▶ [REQUIRED ACTION]
Give the number of lines in the data below that contain "width", and only that number.

═══ DATA EXTRACT

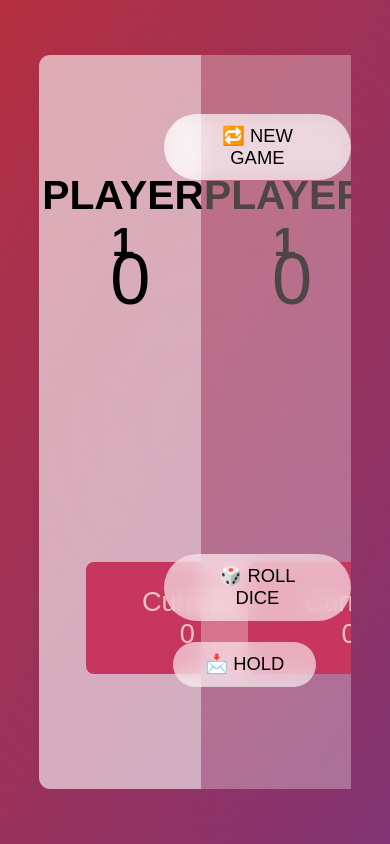
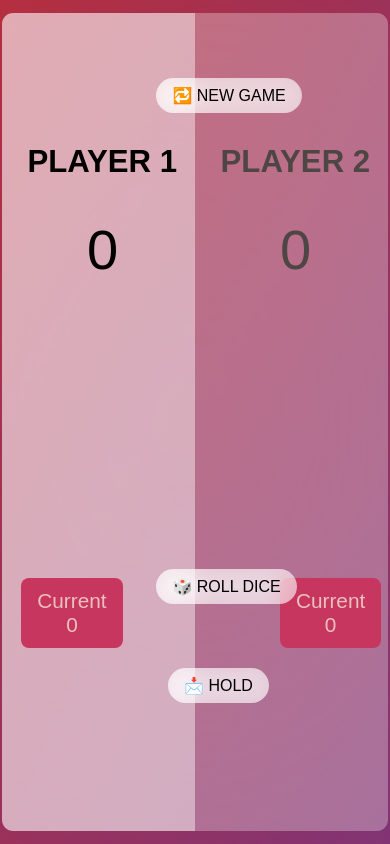
Before and after one commit to muradahamed716/Pig-Game, a plain HTML site: page index.html in a window 390 px wide. Drawn offline with Linux system fonts and the light colour scheme.

Commit message:
Update to make it responsive

```diff
--- a/index.html
+++ b/index.html
@@ -13,15 +13,15 @@
             <section class="player player--active player--0" >
                 <h1 class="name" id="name--0">PLAYER 1</h1>
                 <p class="score" id="score--0">43</p>
-                <div class="current">
+                <div class="current current-0">
                     <p class="current--label">Current</p>
                     <p class="current--score" id="current--score--0">0</p>
                 </div>
             </section>
             <section class="player player--1" >
-                <h1 class="name" id="name--1">PLAYER 1</h1>
+                <h1 class="name" id="name--1">PLAYER 2</h1>
                 <p class="score" id="score--1">24</p>
-                <div class="current">
+                <div class="current current-1">
                     <p class="current--label">Current</p>
                     <p class="current--score" id="current--score--1">0</p>
                 </div>
--- a/style.css
+++ b/style.css
@@ -128,10 +128,7 @@ img{position: absolute;
 
     border-radius: 0rem 0.7rem 0.7rem 0rem;
 }
-.player--active{
-    background-color: rgb(255,255,255,0.6);
-    color:black
-}
+
 .btn:active {
     transform: translate(0%, 20%);
     box-shadow: 0 1rem 2rem rgba(0, 0, 0, 0.15);
@@ -140,7 +137,90 @@ img{position: absolute;
   .btn:focus {
     outline: none;
   }
-  .player--winner {
+
+ @media (max-width:1020px) and (min-width:770px) {
+    main {
+    height: 88vh;
+    width: 94vw;
+    }
+    .player h1 {
+    top: 16%;
+    }
+    .new {
+    top: 3%;
+    }
+   .btn{
+       font-size: 1rem;
+       padding:0.5rem 1rem;
+       left:42%
+   }
+   .hold{
+       left:44%
+   }
+   .current {
+    padding: 1.5rem 3.5rem;
+    left: 22%;
+   }
+ }
+@media (max-width:770px){
+    main {
+    height: 94vh;
+    width: 97vw;
+    }
+   .btn{
+       font-size: 1rem;
+       padding:0.5rem 1rem;
+   }
+   .current {
+    padding: 1rem 2rem;
+
+   }
+   .current-0{
+    left: 20%;
+   }
+   .current-1{
+    left: 32%;
+   }
+   img{
+       left:42%;
+   }
+   .score{
+       font-size: 3.5rem;
+   }
+}
+@media (max-width:550px){
+    main {
+    height: 97vh;
+    width: 99vw;
+    }
+    .btn{
+       font-size: 1rem;
+       padding:0.5rem 1rem;
+   }
+
+   .current {
+    padding: 0.7rem 1rem;
+
+   }
+   .current-0{
+    left: 10%;
+   }
+   .current-1{
+    left: 44%;
+   }
+   .player{
+       font-size: 1.3rem;
+   }
+   img{
+       left:40%;
+   }
+
+}
+.player--active{
+    background-color: rgb(255,255,255,0.6);
+    color:black
+}
+.player--winner {
     background-color: #2f2f2f;
   }
 
```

══════

▶ [RESPONSE TO THE EXERCISE]
6